Sheila Fleming, Ph.D.
Gene-Environment Interactions in Parkinson’s Disease
The goal of these studies is to understand the role of ATP13A2 in cellular dysfunction and neurodegeneration. The objective is to characterize ATP13A2 x environmental exposure interactions and determine the mechanisms by which they contribute to behavioral dysfunction and neurodegeneration in vivo.
Muhammad Hossain, D.V.M., Ph.D.
Role of ER stress in Neuroinflammation Following Pesticide Exposure
The goal of this proposal is to determine the role of ER stress in neuroinflammation following deltamethrin exposure.
Takhar Kasumov, Ph.D.
The effect of hyperglycemia in HDL composition and dynamics in patients with type 2 diabetes.
Recently we applied lipoproteome dynamics approach to measure HDL functionality in mice12. In this project we will use this approach to determine the effects of hyperglycemia on HDL function measured via HDL proteome composition and dynamics in patients with T2D. We have completed the study (n=10 T2D and n=9 healthy controls) and collected samples. This summer research project will take advantage of the existing samples to achieve the following objectives:
- isolate the HDL from human plasma
- quantify the composition of HDL proteins

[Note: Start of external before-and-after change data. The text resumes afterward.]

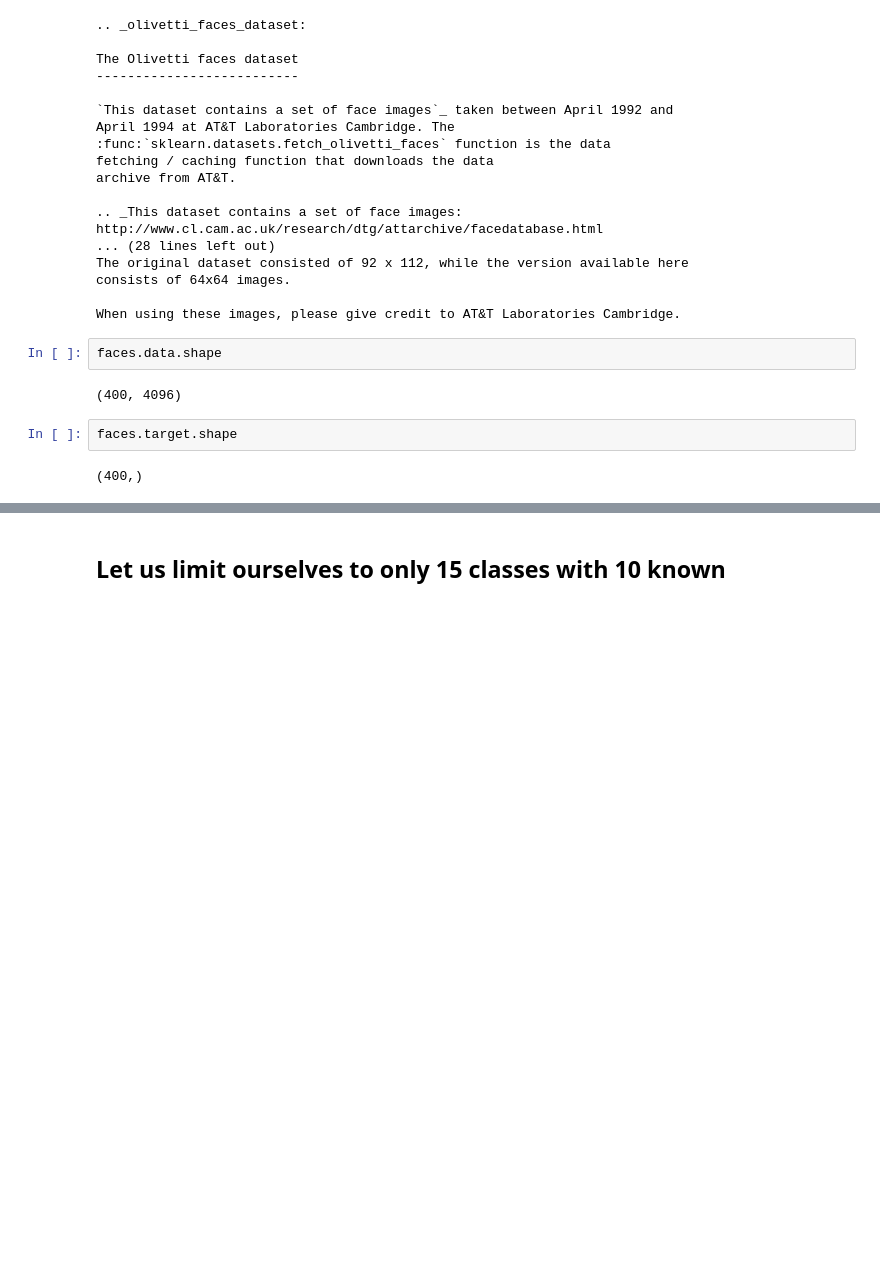
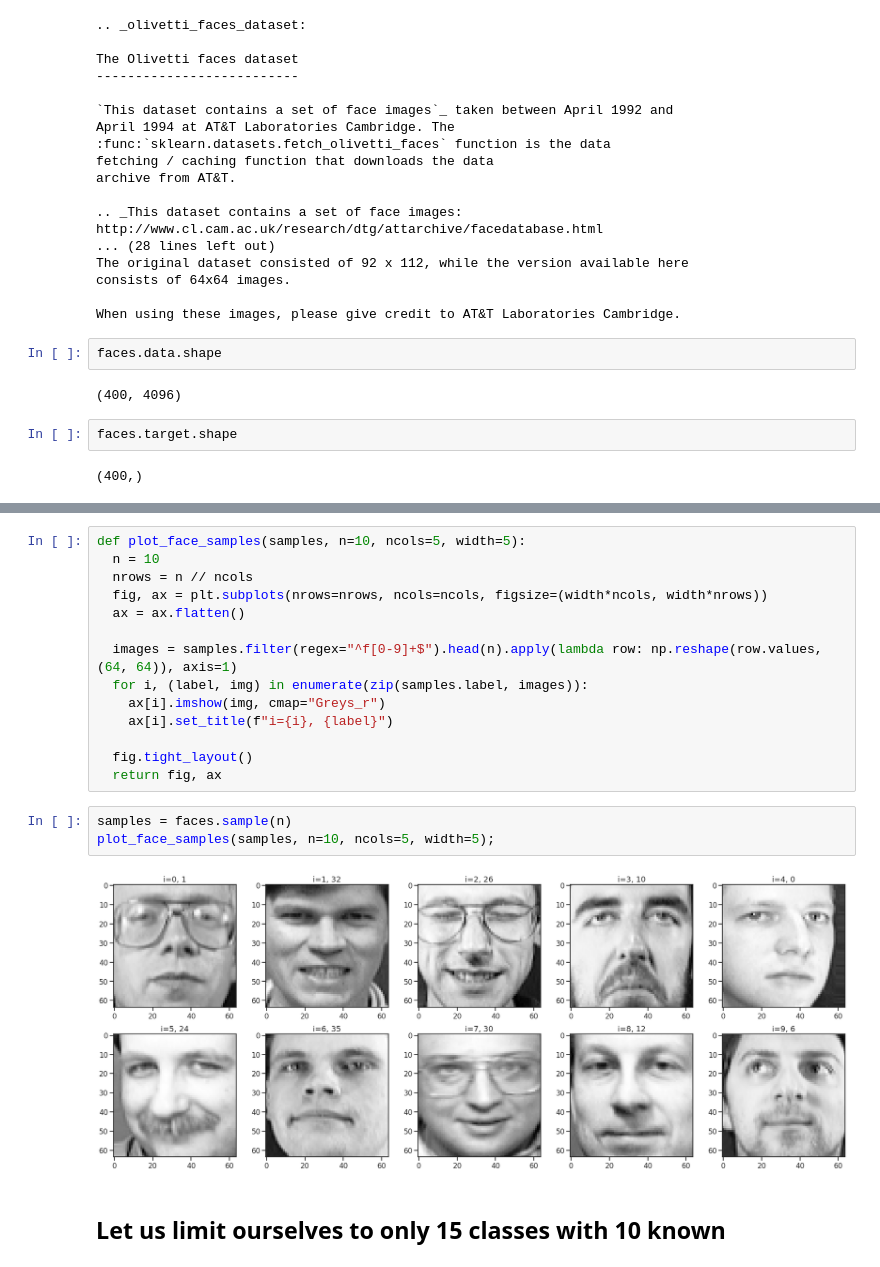
Before and after one commit to napsternxg/blog, a Jupyter notebook: content/Part 2 - Understanding extreme value theory - Fitting, Examples, and Applications.ipynb, the cells around one changed output, grey strips where cells are left out. Drawn from its saved outputs; the diff is of its cells as text; blank space fills up the shorter version.

```diff
--- a/content/Part 2 - Understanding extreme value theory - Fitting, Examples, and Applications.ipynb
+++ b/content/Part 2 - Understanding extreme value theory - Fitting, Examples, and Applications.ipynb
@@ -525,3 +535,22 @@ faces.head()
+# %%
+def plot_face_samples(samples, n=10, ncols=5, width=5):
+  n = 10
+  nrows = n // ncols
+  fig, ax = plt.subplots(nrows=nrows, ncols=ncols, figsize=(width*ncols, width*nrows))
+  ax = ax.flatten()
+
+  images = samples.filter(regex="^f[0-9]+$").head(n).apply(lambda row: np.reshape(row.values, (64, 64)), axis=1)
+  for i, (label, img) in enumerate(zip(samples.label, images)):
+    ax[i].imshow(img, cmap="Greys_r")
+    ax[i].set_title(f"i={i}, {label}")
+
+  fig.tight_layout()
+  return fig, ax
+# %%
+samples = faces.sample(n)
+plot_face_samples(samples, n=10, ncols=5, width=5);
+# %% [output]
+[figure, added]
 # %% [markdown]
 ## Let us limit ourselves to only 15 classes with 10 known
 # %%
```
Also changed, not shown: parts of 19 cells of this notebook.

- quantify the kinetics of HDL proteins
- quantify HDL’s anti-oxidant, anti-inflammatory functions using enzymatic assays